◆ Task goal ◆
Scan the records that follow, and whenever a line has the word "output", copy it.

'''

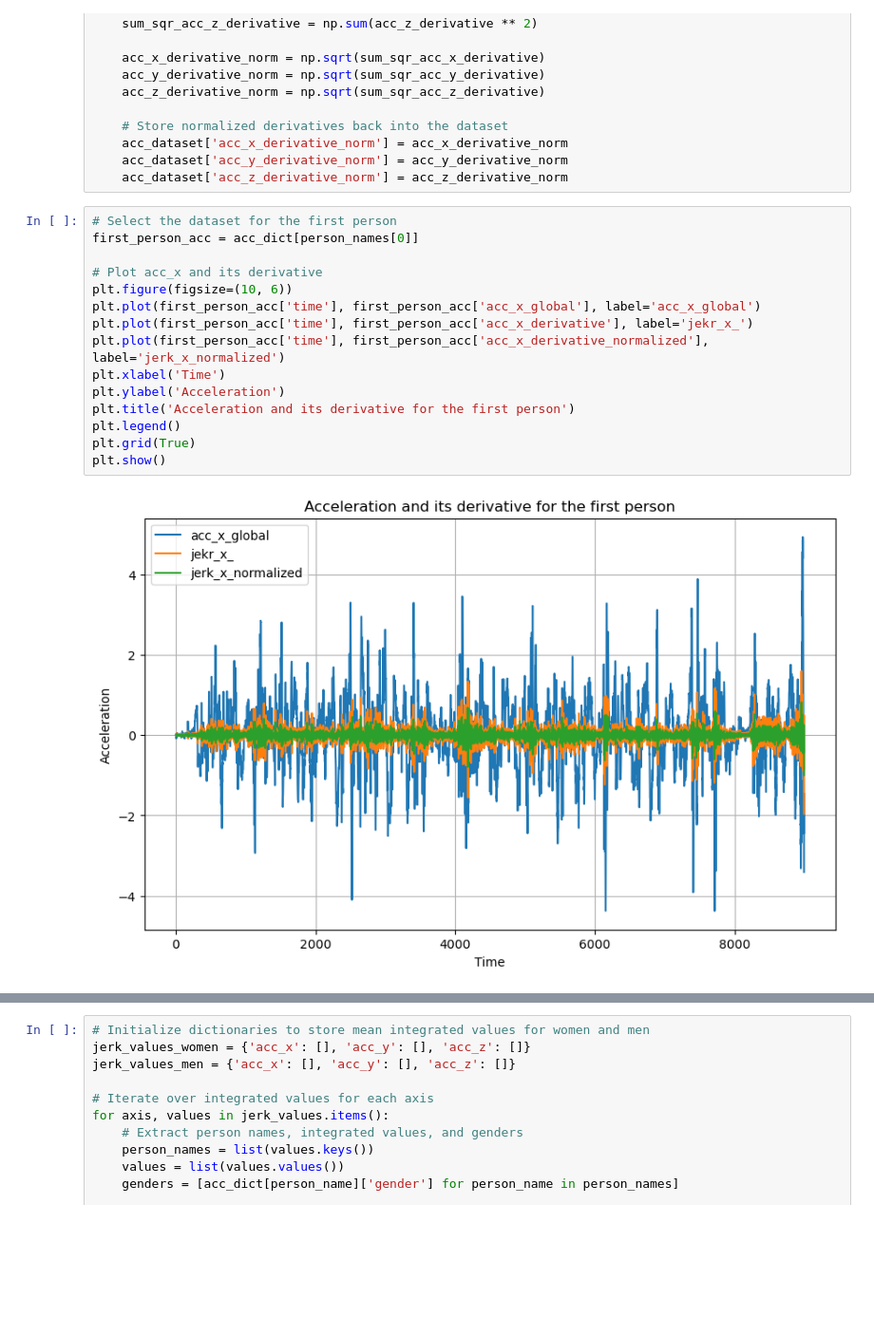
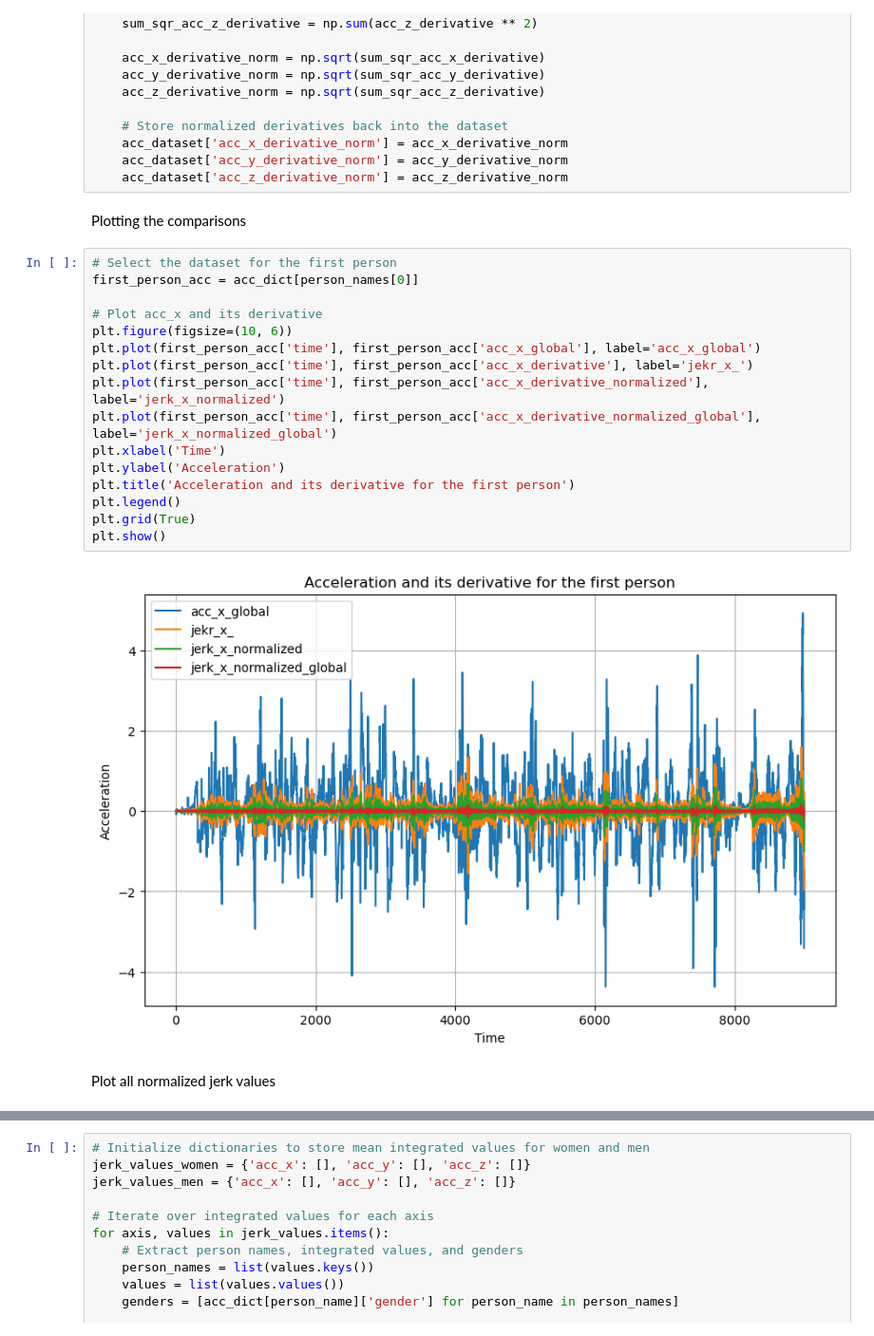
Before and after one commit to doertiboy/MasterStudy, a Jupyter notebook: Acceleration.ipynb, the cells around one changed output, grey strips where cells are left out. Shown at 95% size. Drawn from its saved outputs; the diff is of its cells as text; blank space fills up the shorter version.

```diff
--- a/Acceleration.ipynb
+++ b/Acceleration.ipynb
@@ -187,23 +235,28 @@ for person_name in acc_dict:
     acc_dataset['acc_x_derivative_norm'] = acc_x_derivative_norm
     acc_dataset['acc_y_derivative_norm'] = acc_y_derivative_norm
     acc_dataset['acc_z_derivative_norm'] = acc_z_derivative_norm
+# %% [markdown]
+Plotting the comparisons
 # %%
 # Select the dataset for the first person
 first_person_acc = acc_dict[person_names[0]]
 
 # Plot acc_x and its derivative
 plt.figure(figsize=(10, 6))
 plt.plot(first_person_acc['time'], first_person_acc['acc_x_global'], label='acc_x_global')
 plt.plot(first_person_acc['time'], first_person_acc['acc_x_derivative'], label='jekr_x_')
 plt.plot(first_person_acc['time'], first_person_acc['acc_x_derivative_normalized'], label='jerk_x_normalized')
+plt.plot(first_person_acc['time'], first_person_acc['acc_x_derivative_normalized_global'], label='jerk_x_normalized_global')
 plt.xlabel('Time')
 plt.ylabel('Acceleration')
 plt.title('Acceleration and its derivative for the first person')
 plt.legend()
 plt.grid(True)
 plt.show()
 # %% [output]
-[figure, old version]
+[figure, new version]
+# %% [markdown]
+Plot all normalized jerk values
 # %%
 # Define the number of subplots
 num_axes = 3
```
Also changed, not shown: parts of 19 cells of this notebook, 5 other files.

'''

◆ Exercise response ◆
Before and after one commit to doertiboy/MasterStudy, a Jupyter notebook: Acceleration.ipynb, the cells around one changed output, grey strips where cells are left out. Shown at 95% size. Drawn from its saved outputs; the diff is of its cells as text; blank space fills up the shorter version.
 # %% [output]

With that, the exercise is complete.